◆ How to complete this task ◆
Without adding or dropping anything, copy the entries below.

◆ Records shown ◆
- Opening Delimiter -

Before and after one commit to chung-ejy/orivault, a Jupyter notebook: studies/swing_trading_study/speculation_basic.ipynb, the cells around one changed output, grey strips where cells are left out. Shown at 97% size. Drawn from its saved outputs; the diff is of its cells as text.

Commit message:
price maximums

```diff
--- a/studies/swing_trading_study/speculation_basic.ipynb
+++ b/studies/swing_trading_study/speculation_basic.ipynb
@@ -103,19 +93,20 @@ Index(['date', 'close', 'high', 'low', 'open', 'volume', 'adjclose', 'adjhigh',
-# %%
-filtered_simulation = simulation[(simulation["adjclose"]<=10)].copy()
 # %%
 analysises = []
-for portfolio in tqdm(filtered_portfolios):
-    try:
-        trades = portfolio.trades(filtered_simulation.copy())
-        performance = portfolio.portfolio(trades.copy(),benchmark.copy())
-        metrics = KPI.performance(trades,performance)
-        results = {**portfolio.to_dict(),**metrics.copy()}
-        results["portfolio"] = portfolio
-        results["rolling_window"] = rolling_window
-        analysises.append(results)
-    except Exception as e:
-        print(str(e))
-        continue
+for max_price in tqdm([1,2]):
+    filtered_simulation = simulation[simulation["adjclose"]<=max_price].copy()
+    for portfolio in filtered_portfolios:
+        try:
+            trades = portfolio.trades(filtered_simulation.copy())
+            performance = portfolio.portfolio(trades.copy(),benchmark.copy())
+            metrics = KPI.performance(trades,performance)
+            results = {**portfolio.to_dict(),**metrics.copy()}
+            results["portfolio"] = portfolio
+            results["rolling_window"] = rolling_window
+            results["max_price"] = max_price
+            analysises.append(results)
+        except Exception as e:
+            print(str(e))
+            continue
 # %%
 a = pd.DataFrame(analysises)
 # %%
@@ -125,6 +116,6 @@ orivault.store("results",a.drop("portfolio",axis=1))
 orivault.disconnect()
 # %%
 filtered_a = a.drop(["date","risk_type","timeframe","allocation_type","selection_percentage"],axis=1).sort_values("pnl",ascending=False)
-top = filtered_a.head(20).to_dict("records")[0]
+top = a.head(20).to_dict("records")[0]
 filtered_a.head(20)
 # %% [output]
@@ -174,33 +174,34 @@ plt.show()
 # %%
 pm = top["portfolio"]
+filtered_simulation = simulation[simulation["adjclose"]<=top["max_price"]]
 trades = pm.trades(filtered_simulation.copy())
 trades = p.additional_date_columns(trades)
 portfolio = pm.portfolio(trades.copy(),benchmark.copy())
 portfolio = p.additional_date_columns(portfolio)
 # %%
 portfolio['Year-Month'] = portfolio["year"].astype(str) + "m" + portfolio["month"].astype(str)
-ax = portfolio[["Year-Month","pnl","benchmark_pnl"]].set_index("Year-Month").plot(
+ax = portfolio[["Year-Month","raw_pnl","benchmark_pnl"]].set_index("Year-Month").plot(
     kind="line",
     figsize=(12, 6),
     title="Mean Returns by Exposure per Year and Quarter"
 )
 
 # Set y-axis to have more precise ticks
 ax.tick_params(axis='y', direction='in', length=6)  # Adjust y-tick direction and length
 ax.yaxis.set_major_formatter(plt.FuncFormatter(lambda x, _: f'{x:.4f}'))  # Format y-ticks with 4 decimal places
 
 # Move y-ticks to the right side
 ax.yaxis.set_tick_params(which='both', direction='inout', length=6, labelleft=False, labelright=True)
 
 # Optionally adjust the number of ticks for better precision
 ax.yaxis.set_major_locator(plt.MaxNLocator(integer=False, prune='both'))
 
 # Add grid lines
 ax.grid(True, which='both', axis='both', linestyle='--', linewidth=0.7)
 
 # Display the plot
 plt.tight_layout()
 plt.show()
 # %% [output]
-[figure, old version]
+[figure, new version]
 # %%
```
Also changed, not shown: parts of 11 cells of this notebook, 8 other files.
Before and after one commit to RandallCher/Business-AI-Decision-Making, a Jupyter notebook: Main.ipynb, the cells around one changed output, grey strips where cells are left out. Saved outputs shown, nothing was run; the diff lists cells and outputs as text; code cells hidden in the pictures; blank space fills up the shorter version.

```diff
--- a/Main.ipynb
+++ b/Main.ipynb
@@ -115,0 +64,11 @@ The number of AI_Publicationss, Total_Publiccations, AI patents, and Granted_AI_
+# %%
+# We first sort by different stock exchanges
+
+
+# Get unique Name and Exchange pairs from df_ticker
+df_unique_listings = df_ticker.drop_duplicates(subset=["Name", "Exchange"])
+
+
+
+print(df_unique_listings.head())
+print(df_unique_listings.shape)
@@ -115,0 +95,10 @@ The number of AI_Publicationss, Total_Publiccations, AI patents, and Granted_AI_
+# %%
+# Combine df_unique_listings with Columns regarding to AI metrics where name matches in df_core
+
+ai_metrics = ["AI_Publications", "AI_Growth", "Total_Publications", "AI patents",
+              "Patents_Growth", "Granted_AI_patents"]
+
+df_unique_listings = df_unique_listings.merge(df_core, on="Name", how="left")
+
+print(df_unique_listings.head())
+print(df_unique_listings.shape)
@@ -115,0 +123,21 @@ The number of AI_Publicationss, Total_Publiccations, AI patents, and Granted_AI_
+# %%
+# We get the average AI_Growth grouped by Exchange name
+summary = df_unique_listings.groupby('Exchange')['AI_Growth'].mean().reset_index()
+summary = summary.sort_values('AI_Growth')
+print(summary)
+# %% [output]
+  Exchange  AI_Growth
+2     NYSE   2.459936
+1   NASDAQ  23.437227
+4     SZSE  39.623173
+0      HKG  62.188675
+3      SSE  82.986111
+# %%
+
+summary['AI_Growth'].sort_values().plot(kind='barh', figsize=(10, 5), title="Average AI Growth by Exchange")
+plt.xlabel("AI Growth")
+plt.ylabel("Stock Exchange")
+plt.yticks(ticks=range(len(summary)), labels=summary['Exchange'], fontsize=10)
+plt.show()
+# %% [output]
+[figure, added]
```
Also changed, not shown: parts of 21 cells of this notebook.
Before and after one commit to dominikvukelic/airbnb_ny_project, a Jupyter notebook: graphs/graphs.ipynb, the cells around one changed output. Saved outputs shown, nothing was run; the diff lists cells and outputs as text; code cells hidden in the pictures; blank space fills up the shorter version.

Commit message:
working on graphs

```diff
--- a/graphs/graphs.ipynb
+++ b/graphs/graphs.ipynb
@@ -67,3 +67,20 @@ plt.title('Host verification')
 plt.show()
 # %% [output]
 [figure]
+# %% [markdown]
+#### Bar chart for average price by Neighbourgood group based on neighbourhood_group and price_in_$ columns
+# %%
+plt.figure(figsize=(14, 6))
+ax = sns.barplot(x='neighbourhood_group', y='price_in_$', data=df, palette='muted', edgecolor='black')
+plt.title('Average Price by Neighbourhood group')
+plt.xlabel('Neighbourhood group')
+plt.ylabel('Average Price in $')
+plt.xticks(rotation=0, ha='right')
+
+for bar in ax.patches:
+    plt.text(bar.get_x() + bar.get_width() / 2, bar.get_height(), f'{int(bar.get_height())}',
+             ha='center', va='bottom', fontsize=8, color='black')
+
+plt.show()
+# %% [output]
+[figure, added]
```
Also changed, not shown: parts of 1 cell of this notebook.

- Closing Delimiter -

◆ Response area ◆
Before and after one commit to chung-ejy/orivault, a Jupyter notebook: studies/swing_trading_study/speculation_basic.ipynb, the cells around one changed output, grey strips where cells are left out. Shown at 97% size. Drawn from its saved outputs; the diff is of its cells as text.

Commit message:
price maximums

```diff
--- a/studies/swing_trading_study/speculation_basic.ipynb
+++ b/studies/swing_trading_study/speculation_basic.ipynb
@@ -103,19 +93,20 @@ Index(['date', 'close', 'high', 'low', 'open', 'volume', 'adjclose', 'adjhigh',
-# %%
-filtered_simulation = simulation[(simulation["adjclose"]<=10)].copy()
 # %%
 analysises = []
-for portfolio in tqdm(filtered_portfolios):
-    try:
-        trades = portfolio.trades(filtered_simulation.copy())
-        performance = portfolio.portfolio(trades.copy(),benchmark.copy())
-        metrics = KPI.performance(trades,performance)
-        results = {**portfolio.to_dict(),**metrics.copy()}
-        results["portfolio"] = portfolio
-        results["rolling_window"] = rolling_window
-        analysises.append(results)
-    except Exception as e:
-        print(str(e))
-        continue
+for max_price in tqdm([1,2]):
+    filtered_simulation = simulation[simulation["adjclose"]<=max_price].copy()
+    for portfolio in filtered_portfolios:
+        try:
+            trades = portfolio.trades(filtered_simulation.copy())
+            performance = portfolio.portfolio(trades.copy(),benchmark.copy())
+            metrics = KPI.performance(trades,performance)
+            results = {**portfolio.to_dict(),**metrics.copy()}
+            results["portfolio"] = portfolio
+            results["rolling_window"] = rolling_window
+            results["max_price"] = max_price
+            analysises.append(results)
+        except Exception as e:
+            print(str(e))
+            continue
 # %%
 a = pd.DataFrame(analysises)
 # %%
@@ -125,6 +116,6 @@ orivault.store("results",a.drop("portfolio",axis=1))
 orivault.disconnect()
 # %%
 filtered_a = a.drop(["date","risk_type","timeframe","allocation_type","selection_percentage"],axis=1).sort_values("pnl",ascending=False)
-top = filtered_a.head(20).to_dict("records")[0]
+top = a.head(20).to_dict("records")[0]
 filtered_a.head(20)
 # %% [output]
@@ -174,33 +174,34 @@ plt.show()
 # %%
 pm = top["portfolio"]
+filtered_simulation = simulation[simulation["adjclose"]<=top["max_price"]]
 trades = pm.trades(filtered_simulation.copy())
 trades = p.additional_date_columns(trades)
 portfolio = pm.portfolio(trades.copy(),benchmark.copy())
 portfolio = p.additional_date_columns(portfolio)
 # %%
 portfolio['Year-Month'] = portfolio["year"].astype(str) + "m" + portfolio["month"].astype(str)
-ax = portfolio[["Year-Month","pnl","benchmark_pnl"]].set_index("Year-Month").plot(
+ax = portfolio[["Year-Month","raw_pnl","benchmark_pnl"]].set_index("Year-Month").plot(
     kind="line",
     figsize=(12, 6),
     title="Mean Returns by Exposure per Year and Quarter"
 )
 
 # Set y-axis to have more precise ticks
 ax.tick_params(axis='y', direction='in', length=6)  # Adjust y-tick direction and length
 ax.yaxis.set_major_formatter(plt.FuncFormatter(lambda x, _: f'{x:.4f}'))  # Format y-ticks with 4 decimal places
 
 # Move y-ticks to the right side
 ax.yaxis.set_tick_params(which='both', direction='inout', length=6, labelleft=False, labelright=True)
 
 # Optionally adjust the number of ticks for better precision
 ax.yaxis.set_major_locator(plt.MaxNLocator(integer=False, prune='both'))
 
 # Add grid lines
 ax.grid(True, which='both', axis='both', linestyle='--', linewidth=0.7)
 
 # Display the plot
 plt.tight_layout()
 plt.show()
 # %% [output]
-[figure, old version]
+[figure, new version]
 # %%
```
Also changed, not shown: parts of 11 cells of this notebook, 8 other files.
Before and after one commit to RandallCher/Business-AI-Decision-Making, a Jupyter notebook: Main.ipynb, the cells around one changed output, grey strips where cells are left out. Saved outputs shown, nothing was run; the diff lists cells and outputs as text; code cells hidden in the pictures; blank space fills up the shorter version.

```diff
--- a/Main.ipynb
+++ b/Main.ipynb
@@ -115,0 +64,11 @@ The number of AI_Publicationss, Total_Publiccations, AI patents, and Granted_AI_
+# %%
+# We first sort by different stock exchanges
+
+
+# Get unique Name and Exchange pairs from df_ticker
+df_unique_listings = df_ticker.drop_duplicates(subset=["Name", "Exchange"])
+
+
+
+print(df_unique_listings.head())
+print(df_unique_listings.shape)
@@ -115,0 +95,10 @@ The number of AI_Publicationss, Total_Publiccations, AI patents, and Granted_AI_
+# %%
+# Combine df_unique_listings with Columns regarding to AI metrics where name matches in df_core
+
+ai_metrics = ["AI_Publications", "AI_Growth", "Total_Publications", "AI patents",
+              "Patents_Growth", "Granted_AI_patents"]
+
+df_unique_listings = df_unique_listings.merge(df_core, on="Name", how="left")
+
+print(df_unique_listings.head())
+print(df_unique_listings.shape)
@@ -115,0 +123,21 @@ The number of AI_Publicationss, Total_Publiccations, AI patents, and Granted_AI_
+# %%
+# We get the average AI_Growth grouped by Exchange name
+summary = df_unique_listings.groupby('Exchange')['AI_Growth'].mean().reset_index()
+summary = summary.sort_values('AI_Growth')
+print(summary)
+# %% [output]
+  Exchange  AI_Growth
+2     NYSE   2.459936
+1   NASDAQ  23.437227
+4     SZSE  39.623173
+0      HKG  62.188675
+3      SSE  82.986111
+# %%
+
+summary['AI_Growth'].sort_values().plot(kind='barh', figsize=(10, 5), title="Average AI Growth by Exchange")
+plt.xlabel("AI Growth")
+plt.ylabel("Stock Exchange")
+plt.yticks(ticks=range(len(summary)), labels=summary['Exchange'], fontsize=10)
+plt.show()
+# %% [output]
+[figure, added]
```
Also changed, not shown: parts of 21 cells of this notebook.
Before and after one commit to dominikvukelic/airbnb_ny_project, a Jupyter notebook: graphs/graphs.ipynb, the cells around one changed output. Saved outputs shown, nothing was run; the diff lists cells and outputs as text; code cells hidden in the pictures; blank space fills up the shorter version.

Commit message:
working on graphs

```diff
--- a/graphs/graphs.ipynb
+++ b/graphs/graphs.ipynb
@@ -67,3 +67,20 @@ plt.title('Host verification')
 plt.show()
 # %% [output]
 [figure]
+# %% [markdown]
+#### Bar chart for average price by Neighbourgood group based on neighbourhood_group and price_in_$ columns
+# %%
+plt.figure(figsize=(14, 6))
+ax = sns.barplot(x='neighbourhood_group', y='price_in_$', data=df, palette='muted', edgecolor='black')
+plt.title('Average Price by Neighbourhood group')
+plt.xlabel('Neighbourhood group')
+plt.ylabel('Average Price in $')
+plt.xticks(rotation=0, ha='right')
+
+for bar in ax.patches:
+    plt.text(bar.get_x() + bar.get_width() / 2, bar.get_height(), f'{int(bar.get_height())}',
+             ha='center', va='bottom', fontsize=8, color='black')
+
+plt.show()
+# %% [output]
+[figure, added]
```
Also changed, not shown: parts of 1 cell of this notebook.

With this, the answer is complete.